The UN High Commissioner for Human Rights Michelle Bachelet on Tuesday said the Tunisian Cabinet’s approval of draft inheritance equality bill is a significant step towards gender equality in the North African nation.
The bill to equalize inheritance between men and women is among the most hotly debated of a raft of proposed social reforms, guided by a commission set up a year ago.
The Council of Ministers in Tunisia has sent a draft law to parliament that would give male and female heirs equality.
Similar to many Muslim-majority countries, Tunisian law currently stipulates that male heirs should receive double the assets given to females of the same level of kinship.
The UN High Commissioner in a statement cited World Bank data from 2018 indicating that in 36 out of 189 economies, widows are not granted the same inheritance rights as widowers. In 39 economies, daughters are prevented from inheriting the same proportion of assets as sons.
“Unequal inheritance rights can mean that women are left even more vulnerable in an already difficult phase of their lives, following the loss of a loved one,” she said.

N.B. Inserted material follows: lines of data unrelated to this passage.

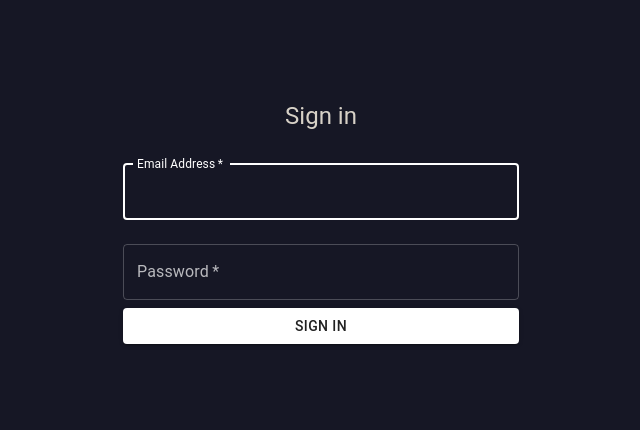
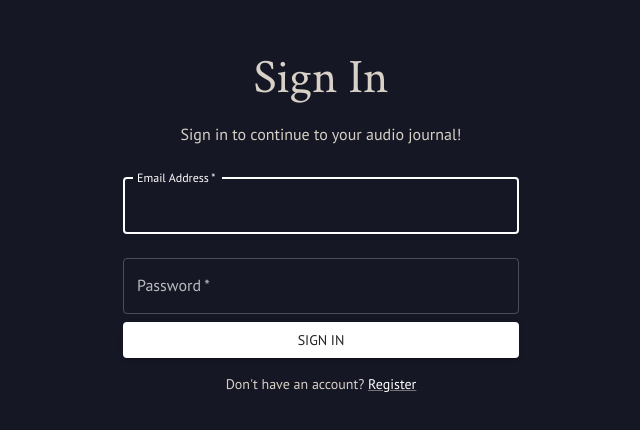
Before and after one commit to antonynjoro/AudioBio_Frontend, a React (Create React App) app: page /login in a window 1280 px wide. Shown: the part 178-608 px from the top of the page, without its empty margins (319-959 px from the left). Built offline with nearby package versions, Linux system fonts and the light colour scheme.

Commit message:
Added links to register and sign in.

```diff
--- a/public/index.html
+++ b/public/index.html
@@ -7,6 +7,10 @@
   <link href="css/normalize.css" rel="stylesheet" type="text/css">
   <link href="css/webflow.css" rel="stylesheet" type="text/css">
   <link href="css/style.css" rel="stylesheet" type="text/css">
+  <link rel="preconnect" href="https://fonts.googleapis.com">
+  <link rel="preconnect" href="https://fonts.gstatic.com" crossorigin>
+  <link href="https://fonts.googleapis.com/css2?family=Crimson+Text:wght@400;600;700&family=PT+Sans:wght@400;700&display=swap" rel="stylesheet">
+
 </head>
 <body >
   <div id="root"></div>
--- a/src/index.js
+++ b/src/index.js
@@ -21,8 +21,32 @@ const darkTheme = createTheme( {
     text: {
       primary: '#d7d1c7',
     },
+    link: {
+      main: '#e040fb',
+    },
     error: {
       main: '#ef476f',
+    },
+  },
+  typography: {
+    fontFamily: '"PT Sans", "Helvetica", "Arial", sans-serif',
+    h1: {
+      fontFamily: '"Crimson Text", "Helvetica", "Arial", sans-serif',
+    },
+    h2: {
+      fontFamily: '"Crimson Text", "Helvetica", "Arial", sans-serif',
+    },
+    h3: {
+      fontFamily: '"Crimson Text", "Helvetica", "Arial", sans-serif',
+    },
+    h4: {
+      fontFamily: '"Crimson Text", "Helvetica", "Arial", sans-serif',
+    },
+    h5: {
+      fontFamily: '"Crimson Text", "Helvetica", "Arial", sans-serif',
+    },
+    h6: {
+      fontFamily: '"Crimson Text", "Helvetica", "Arial", sans-serif',
     },
   },
 
--- a/src/routes/LoginPage.jsx
+++ b/src/routes/LoginPage.jsx
@@ -1,7 +1,7 @@
 // LoginPage.jsx
 
 import React, { useState } from "react";
-import { Button, TextField, Container, Typography, Stack } from "@mui/material";
+import { Button, TextField, Container, Typography, Stack, Link } from "@mui/material";
 import api from '../api';
 import { useNavigate } from 'react-router-dom';
 import qs from 'qs';
@@ -57,8 +57,11 @@ function LoginPage() {
 
     <Container component="main" maxWidth="xs" >
       <Stack direction="column" spacing={2} justifyContent="left" alignItems="center" >
-      <Typography component="h1" variant="h5">
-        Sign in
+      <Typography component="h1" variant="h3">
+        Sign In
+      </Typography>
+      <Typography component="p" >
+        Sign in to continue to your audio journal!
       </Typography>
       <form noValidate onSubmit={handleSubmit}>
         <TextField
@@ -96,6 +99,9 @@ function LoginPage() {
           Sign In
         </Button>
       </form>
+      <Typography component="p" variant="body2">
+          Don't have an account? <Link href="/register">Register</Link>
+      </Typography>
       </Stack>
     </Container>
     </Stack>
--- a/src/routes/RegistrationPage.jsx
+++ b/src/routes/RegistrationPage.jsx
@@ -1,7 +1,7 @@
 // LoginPage.jsx
 
 import React, { useState } from "react";
-import { Button, TextField, Container, Typography, Stack } from "@mui/material";
+import { Button, TextField, Container, Typography, Stack, Link} from "@mui/material";
 import api from "../api";
 import { useNavigate } from 'react-router-dom';
 
@@ -44,8 +44,11 @@ function RegistrationPage() {
 
     <Container component="main" maxWidth="xs" >
       <Stack direction="column" spacing={2} justifyContent="left" alignItems="center" >
-      <Typography component="h1" variant="h5">
+      <Typography component="h1" variant="h3">
         Register
+      </Typography>
+      <Typography component="p" >
+        Register to start creating your first audio journal entry!
       </Typography>
       <form noValidate onSubmit={handleSubmit}>
         <TextField
@@ -92,10 +95,14 @@ function RegistrationPage() {
           fullWidth
           variant="contained"
           color="primary"
+          sx={{mt: 3, mb: 2}}
         >
-          Sign In
+          Create Account
         </Button>
       </form>
+      <Typography component="p" variant="body2">
+          Already have an account? <Link href="/login" >Sign In</Link>
+        </Typography>
       </Stack>
     </Container>
     </Stack>
```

The proposed inheritance equality law, if endorsed by the Parliament, would be incorporated into Tunisia’s 2014 constitution, which has been praised as a key milestone.